This was a very cute and fun read and is basically a steampunk Cinderella retelling. The story is pretty straight-forward and predictable; however I did like some of the twists the author added in.

There are some neat steampunk inventions in here. I also liked the interesting politics between the fae realm and the human realm. I enjoyed Nicolette's do for herself attitude and loved that she had a plan and wasn't waiting for anyone to save her. This also isn't your typical romancy YA book; Nicolette (aka Mechanica) does have a crush of sorts throughout the story but it's not really much of a romance. She is way too busy trying to plan for her future and will not put that aside for some silly boy.

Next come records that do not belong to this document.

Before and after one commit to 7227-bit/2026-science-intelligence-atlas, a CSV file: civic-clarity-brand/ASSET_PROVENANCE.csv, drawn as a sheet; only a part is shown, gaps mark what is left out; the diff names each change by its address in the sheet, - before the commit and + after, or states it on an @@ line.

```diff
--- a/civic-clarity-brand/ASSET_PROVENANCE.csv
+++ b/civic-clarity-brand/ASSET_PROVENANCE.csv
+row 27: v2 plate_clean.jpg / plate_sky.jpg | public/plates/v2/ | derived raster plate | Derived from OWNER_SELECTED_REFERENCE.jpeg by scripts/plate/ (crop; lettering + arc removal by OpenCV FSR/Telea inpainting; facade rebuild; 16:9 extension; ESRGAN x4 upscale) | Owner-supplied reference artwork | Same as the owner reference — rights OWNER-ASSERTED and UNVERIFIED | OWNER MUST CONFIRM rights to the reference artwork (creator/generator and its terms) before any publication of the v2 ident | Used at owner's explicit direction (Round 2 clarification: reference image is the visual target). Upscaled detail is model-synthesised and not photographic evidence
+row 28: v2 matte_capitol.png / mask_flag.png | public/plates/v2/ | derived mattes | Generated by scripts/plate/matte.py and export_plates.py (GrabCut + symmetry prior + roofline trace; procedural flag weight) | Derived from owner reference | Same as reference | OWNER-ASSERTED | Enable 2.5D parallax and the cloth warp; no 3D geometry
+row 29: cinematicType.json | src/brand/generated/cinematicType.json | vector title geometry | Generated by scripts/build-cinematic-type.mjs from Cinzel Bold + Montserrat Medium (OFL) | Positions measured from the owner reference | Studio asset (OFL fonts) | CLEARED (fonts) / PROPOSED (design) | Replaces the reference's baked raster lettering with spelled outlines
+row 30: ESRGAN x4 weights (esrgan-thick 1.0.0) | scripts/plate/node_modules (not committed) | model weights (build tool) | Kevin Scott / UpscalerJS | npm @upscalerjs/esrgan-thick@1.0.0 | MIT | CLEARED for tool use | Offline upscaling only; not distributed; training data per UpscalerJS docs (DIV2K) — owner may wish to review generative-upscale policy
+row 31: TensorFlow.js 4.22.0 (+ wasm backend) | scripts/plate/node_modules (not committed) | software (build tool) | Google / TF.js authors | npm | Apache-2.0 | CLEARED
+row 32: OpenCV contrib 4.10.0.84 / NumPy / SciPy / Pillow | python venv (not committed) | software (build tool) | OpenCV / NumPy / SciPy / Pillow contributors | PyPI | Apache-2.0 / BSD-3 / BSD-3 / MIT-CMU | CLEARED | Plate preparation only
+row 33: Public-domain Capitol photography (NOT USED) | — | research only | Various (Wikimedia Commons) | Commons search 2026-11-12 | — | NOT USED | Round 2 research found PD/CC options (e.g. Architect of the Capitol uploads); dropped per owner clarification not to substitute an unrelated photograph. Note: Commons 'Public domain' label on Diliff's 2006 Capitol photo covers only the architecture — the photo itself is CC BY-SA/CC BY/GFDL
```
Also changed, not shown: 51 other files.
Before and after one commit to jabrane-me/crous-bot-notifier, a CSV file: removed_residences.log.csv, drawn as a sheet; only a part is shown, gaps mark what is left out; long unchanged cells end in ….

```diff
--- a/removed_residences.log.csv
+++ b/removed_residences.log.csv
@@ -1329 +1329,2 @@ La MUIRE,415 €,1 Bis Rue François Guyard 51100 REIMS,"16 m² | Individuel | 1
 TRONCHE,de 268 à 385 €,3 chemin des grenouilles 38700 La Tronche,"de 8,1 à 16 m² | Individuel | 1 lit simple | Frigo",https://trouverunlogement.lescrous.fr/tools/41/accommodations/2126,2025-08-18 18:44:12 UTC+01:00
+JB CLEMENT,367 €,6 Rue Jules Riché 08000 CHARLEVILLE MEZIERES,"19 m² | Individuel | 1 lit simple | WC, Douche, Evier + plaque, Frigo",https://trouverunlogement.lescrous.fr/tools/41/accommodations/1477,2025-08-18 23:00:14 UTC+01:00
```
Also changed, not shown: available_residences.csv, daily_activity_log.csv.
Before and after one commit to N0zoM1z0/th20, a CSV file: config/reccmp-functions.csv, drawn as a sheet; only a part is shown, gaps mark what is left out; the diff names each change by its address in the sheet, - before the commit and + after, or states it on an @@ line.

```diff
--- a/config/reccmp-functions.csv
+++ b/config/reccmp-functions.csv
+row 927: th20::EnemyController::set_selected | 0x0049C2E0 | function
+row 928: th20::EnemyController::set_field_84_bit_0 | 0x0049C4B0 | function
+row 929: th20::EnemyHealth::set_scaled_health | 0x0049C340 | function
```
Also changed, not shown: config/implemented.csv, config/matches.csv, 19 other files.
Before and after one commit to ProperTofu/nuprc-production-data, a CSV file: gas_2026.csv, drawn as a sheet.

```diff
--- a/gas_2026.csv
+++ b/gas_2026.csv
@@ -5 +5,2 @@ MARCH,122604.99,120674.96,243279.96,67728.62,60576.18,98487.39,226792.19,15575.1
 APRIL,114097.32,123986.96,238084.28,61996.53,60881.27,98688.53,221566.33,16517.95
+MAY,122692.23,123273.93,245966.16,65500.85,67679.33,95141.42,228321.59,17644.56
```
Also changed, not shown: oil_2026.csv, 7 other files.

My main complaint is that the main plot was very simple. There were some very interesting aspects to the story and some of the surrounding world-building was very intriguing. However, none of this was expanded on much and I wanted so badly to explore this world more. I think this book actually would have been better as a duology or trilogy; then the reader could have explored this interesting world of fae magic and technology in more depth and the story could have been more complex.

Overall I enjoyed this book and thought it was a fun read. The story was engaging, the characters were likable, and the world was intriguing. My main complaint is that a lot of the interesting aspects to this world weren't expanded on enough and this made the story somewhat simple. I really felt like the author could have dug a bit deeper into this intriguing world and would love to see future books set in this world. I would recommend to those who enjoy fairy tale retellings and/or books full of steampunky goodness.


The Wood Queen: An Iron Witch Novel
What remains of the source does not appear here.